Now this set me to thinking that there are two fundamentally different ways of looking at life on Earth. One is that life is merely a concatenation of events which have no deeper meaning than that which appears in the present. This is the view of the atheists and the secularists, which is invading and infecting our society more and more. According to this view, I ought simply to be more careful how I move about my garden. But there is another way of looking at life. This way assumes that the Earth is a living thing, a spiritual as well as a physical presence, and as such, all that lives on Earth cannot help but express itself, and express itself particularly to us humans as the summit of life on Earth. This implies both that all that lives has some need and ability to express itself, and that we, in our humanity, have a responsibility to listen and to understand.
Now, do I think that my live oak was trying to communicate with me? No, I suppose not. But can I dismiss out of hand, and in a rude and arrogant manner, that it, too, like me, has the need and ability to express itself? No, I cannot do that. Perhaps it was reminding me, in some primitive, self-assertive way, that, though I had nurtured it, I was neglecting it. Perhaps all that lives on the Earth, insofar as it shares life with me, shares consciousness with me as well. And perhaps, just perhaps, its lowly form of consciousness reached out to me, sensing that I was feeling guilt towards it and seeking to remind me of the basic organic connection between itself and me. And that connection is two-fold: my having saved it from extinction, and transplanted and watered and even talked to it. And it, in its latent glory as an oak, a true native of the sliver of the Earth that I inhabit, that it would provide shade and shelter and inspiration and even awe to me.

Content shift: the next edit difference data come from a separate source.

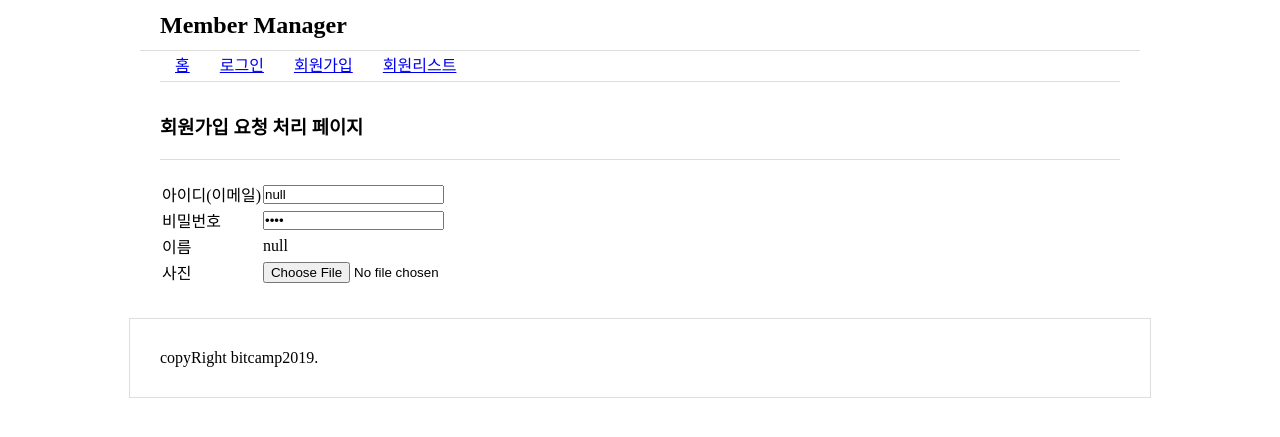
Repository: hhw9797/bitcampjn201904
Page: http://localhost/MemberManager/member/memberReg.jsp
The author's editor kept a copy of each file at every save. The page is drawn from the files as they stood at one save, then again after the next save.
The browser window is 1280 px wide. The pictures show the whole page.
The page is served by Tomcat 9.

Above is the page before, as saved 2019-06-20 09:11:31.

After the next save:
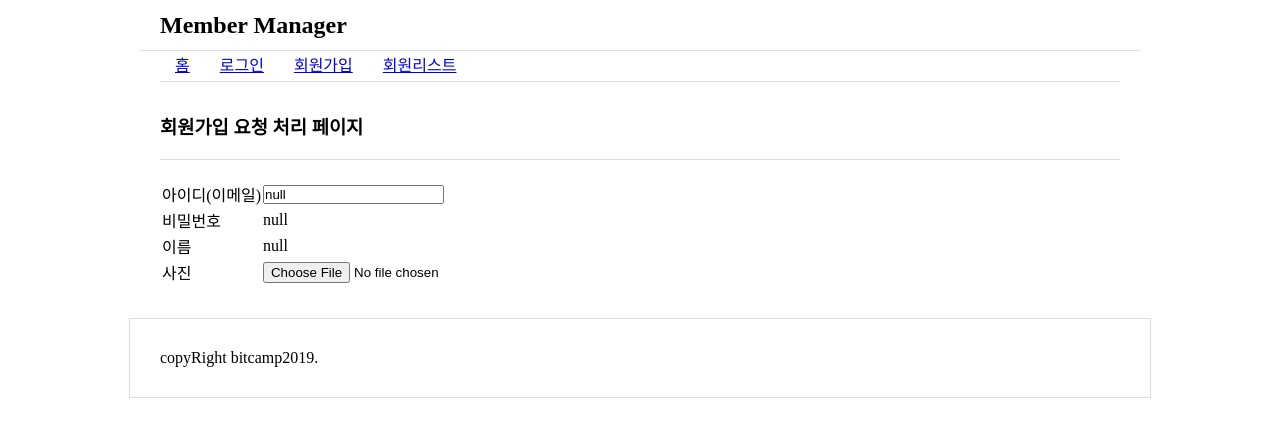
Saved 18 s later.
--- a/html/html5/jsp/MemberManager/WebContent/member/memberReg.jsp
+++ b/html/html5/jsp/MemberManager/WebContent/member/memberReg.jsp
@@ -40,7 +40,7 @@
 			</tr>
 			<tr>
 				<td>비밀번호</td>
-				<td><input type="password" name="uPw" value="<%= userPw%>"></td>
+				<td><%= userPw%></td>
 			</tr>
 			<tr>
 				<td>이름</td>

After the save that followed:
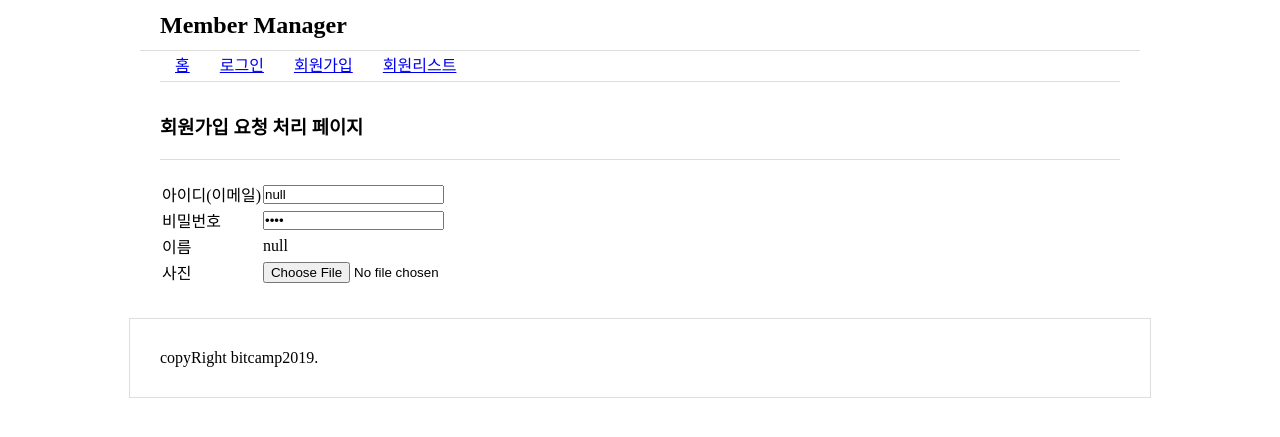
Saved 16 s later.
--- a/html/html5/jsp/MemberManager/WebContent/member/memberReg.jsp
+++ b/html/html5/jsp/MemberManager/WebContent/member/memberReg.jsp
@@ -40,7 +40,7 @@
 			</tr>
 			<tr>
 				<td>비밀번호</td>
-				<td><%= userPw%></td>
+				<td><input type="password" name="uPw" value="<%= userPw%>"></td>
 			</tr>
 			<tr>
 				<td>이름</td>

In this way, was that oak tree, in its nascent vitality and beauty, reminding me of my humanity, and of the responsibilities of my humanity - not only to be human, but to enhance my human-ness by being aware of that which, though it may not be human, is nonetheless as alive and worthy as myself?